    One aspect of the software AND hardware business, and a point that ShopSanity DOES make well, is that the logo and branding for anything other than the leading products are not really noticed. How many times have you gotten an electronics product or plugin with a really crappy logo (video cards!)? But you use it because it was a good price and/or it happens to be industry standard.

    The thing mentioned here that resonates with me is: If you don't think you need it, why buy branding at all? Why not just sell your product by its merits and your expertise? Network where your competitors do. Why ask professional people with educations and experience to work for little or no money?

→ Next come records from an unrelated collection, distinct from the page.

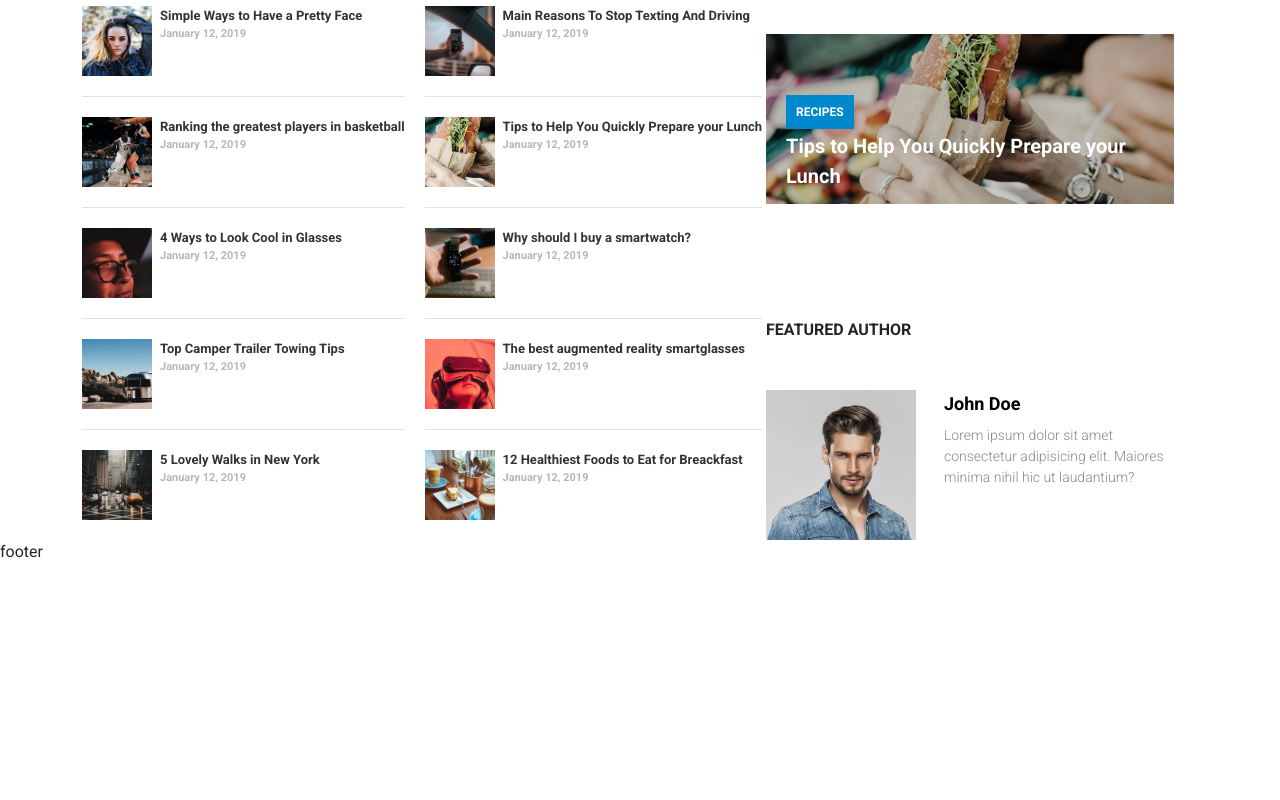
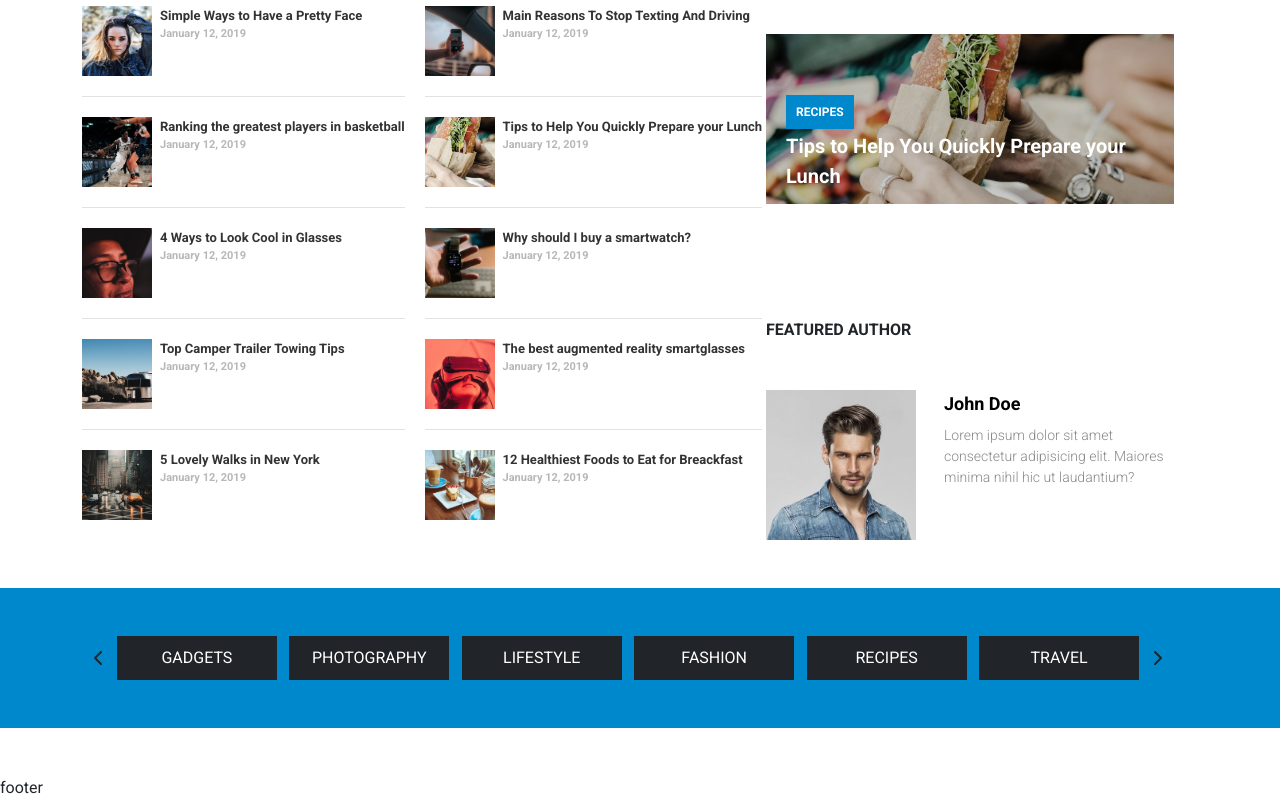
Before and after one commit to davidemontagna/proj-html-vuejs, a Vue app: page / in a window 1280 px wide. Shown: the part 1127-1927 px from the top of the page. Before the commit the page ends 1691 px from the top, so only its background shows below. Built offline with nearby package versions, Linux system fonts and the light colour scheme.

Commit message:
Sezione bottoni aggiunta

```diff
--- a/src/components/Macro/Header.vue
+++ b/src/components/Macro/Header.vue
@@ -37,7 +37,7 @@ export default {
 @import '../../assets/style/global.scss';
 
 .bg-top-header{
-    background-color: #0088cc;
+    background-color: $bg-color-6;
     height: 50px;
     width: 100vw;
 }
@@ -50,6 +50,6 @@ export default {
 
 .dm-bottom-nav{
     padding: 10px;
-    border-top: 1px solid #ededed;
+    border-top: 1px solid $border-color-3;
 }
 </style>
--- a/src/components/Macro/Main.vue
+++ b/src/components/Macro/Main.vue
@@ -16,19 +16,30 @@
                 </div>
             </div>
         </div>
+        <div class="my-5 dm-buttons-row d-flex align-items-center">
+            <div class="container">
+                <div class="row w-100">
+                    <div class="col-12 col-sm-6 w-100">
+                        <buttons />
+                    </div>
+                </div>
+            </div>
+        </div>
 
     </main>
 </template>
 
 <script>
-import LabelsGrid from "../commons/LabelsGrid.vue"
-import AllPosts from "../commons/AllPosts.vue"
+import LabelsGrid from "../commons/LabelsGrid.vue";
+import AllPosts from "../commons/AllPosts.vue";
+import Buttons from "../commons/Buttons.vue";
 
 export default {
     name: 'Main',
     components:{
         LabelsGrid,
-        AllPosts
+        AllPosts,
+        Buttons
     },
 }
 </script>
@@ -40,4 +51,9 @@ export default {
     background-color: $bg-color-2;
     padding: 30px;
 }
+
+.dm-buttons-row{
+    height: 140px;
+    background-color: $bg-color-5;
+}
 </style>
--- /dev/null
+++ b/src/components/commons/Buttons.vue
@@ -0,0 +1,36 @@
+<template>
+    <div class="dm-buttons d-flex justify-content-evenly align-items-center">
+        <i class="fa-solid fa-chevron-left"></i>
+        <Button
+        v-for="(button, index) in buttons"
+        :key="index"
+        :button="button"
+        />
+        <i class="fa-solid fa-chevron-right"></i>
+    </div>
+</template>
+
+<script>
+import Button from "../micro/Button.vue"
+
+export default {
+    name: 'Buttons',
+    components: {
+        Button
+    },
+    data(){
+        return{
+            buttons:['Gadgets', 'Photography', 'Lifestyle', 'Fashion', 'Recipes', 'Travel']
+        }
+    }
+}
+</script>
+
+<style lang="scss">
+@import '../../assets/style/global.scss';
+
+.dm-buttons{
+    height: 100px;
+    width: 100%;
+}
+</style>
--- /dev/null
+++ b/src/components/micro/Button.vue
@@ -0,0 +1,39 @@
+<template>
+
+    <div class="dm-border-btn d-flex justify-content-center">
+        <a class="dm-single-btn text-uppercase" href="#">{{button}}</a>
+    </div>
+
+</template>
+
+<script>
+export default {
+    name: 'Button',
+    props: {
+        button: String
+    }
+}
+</script>
+
+<style lang="scss">
+@import '../../assets/style/global.scss';
+
+.dm-border-btn{
+    width: 160px;
+    background-color: $bg-color-8;
+    padding: 10px;
+
+    &:hover{
+        border: 4px solid $bg-color-6;
+    }
+}
+
+.dm-single-btn{
+    text-decoration: none;
+    color: $font-color-1;
+
+    &:hover{
+        color: $font-color-1;
+    }
+}
+</style>
```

    There are lots of small businesses that are doing fine with word of mouth. You will know when it is time to class up your image, positioning, mission.

  8. @Chris – Thanks for commenting! Yes, there is a lot more to branding than a logo. I wrote about that in this month’s DesignDeli newsletter: The attributes you mention contribute to the overall impression a potential customer has of a business, and there are many others. All aspects of a business position it in the minds of its customers, for better or for worse. A good example of worse is the sweatpants analogy. If all the customer knows about you is that you didn’t care enough to dress properly, they will reasonably assume (having no evidence to the contrary) that your product is equally sloppy. Of course, this is not a conscious process – it occurs in the unconscious as a feeling of unease or discomfort, making it hard to identify and correct. That is why it is vitally important to control your brand from the beginning. If you give it no attention or form, your market will fill that void with whatever they assume and you will have to deal with it.
    @Dot – Sorry, I can’t agree with you on either of your points (although I do appreciate your commenting).

    1) To be effective, branding has to be consistent. Falling down on the secondary products sends a message that they are not important or valuable. They are noticed just as much as any other parts of the product line, especially if they are out of sync with the production level of the primary product. People notice everything unconsciously. Conscious perception is just the tip of the iceberg, and you ignore it at your peril (see above).

    2) One of the most common fallacies about marketing is often found in the marketing section of a start-up’s business plan: “We will rely on word of mouth.” WOM of mouth doesn’t magically materialize when a business hangs out its shingle, whether it’s a tech business or the new Mom & Pop on the corner. WOM has to be GENERATED. Expecting a product to live or die on its merits alone is like telling a kid who just graduated high school that he has to move out and make it on his own. It may happen, but if it does it will be largely a matter of luck. Like teenagers, products need more support than that. The original purpose of branding was so cowboys could tell which cows were theirs in the corral. The point of business branding is to help a company stand out enough in the marketplace so it can be recognized, remembered and found when the customer has finally made a purchasing decision. It is true that many small businesses are doing just fine with WOM, but it’s because they put some effort into generating it. I know – I work for a lot of them.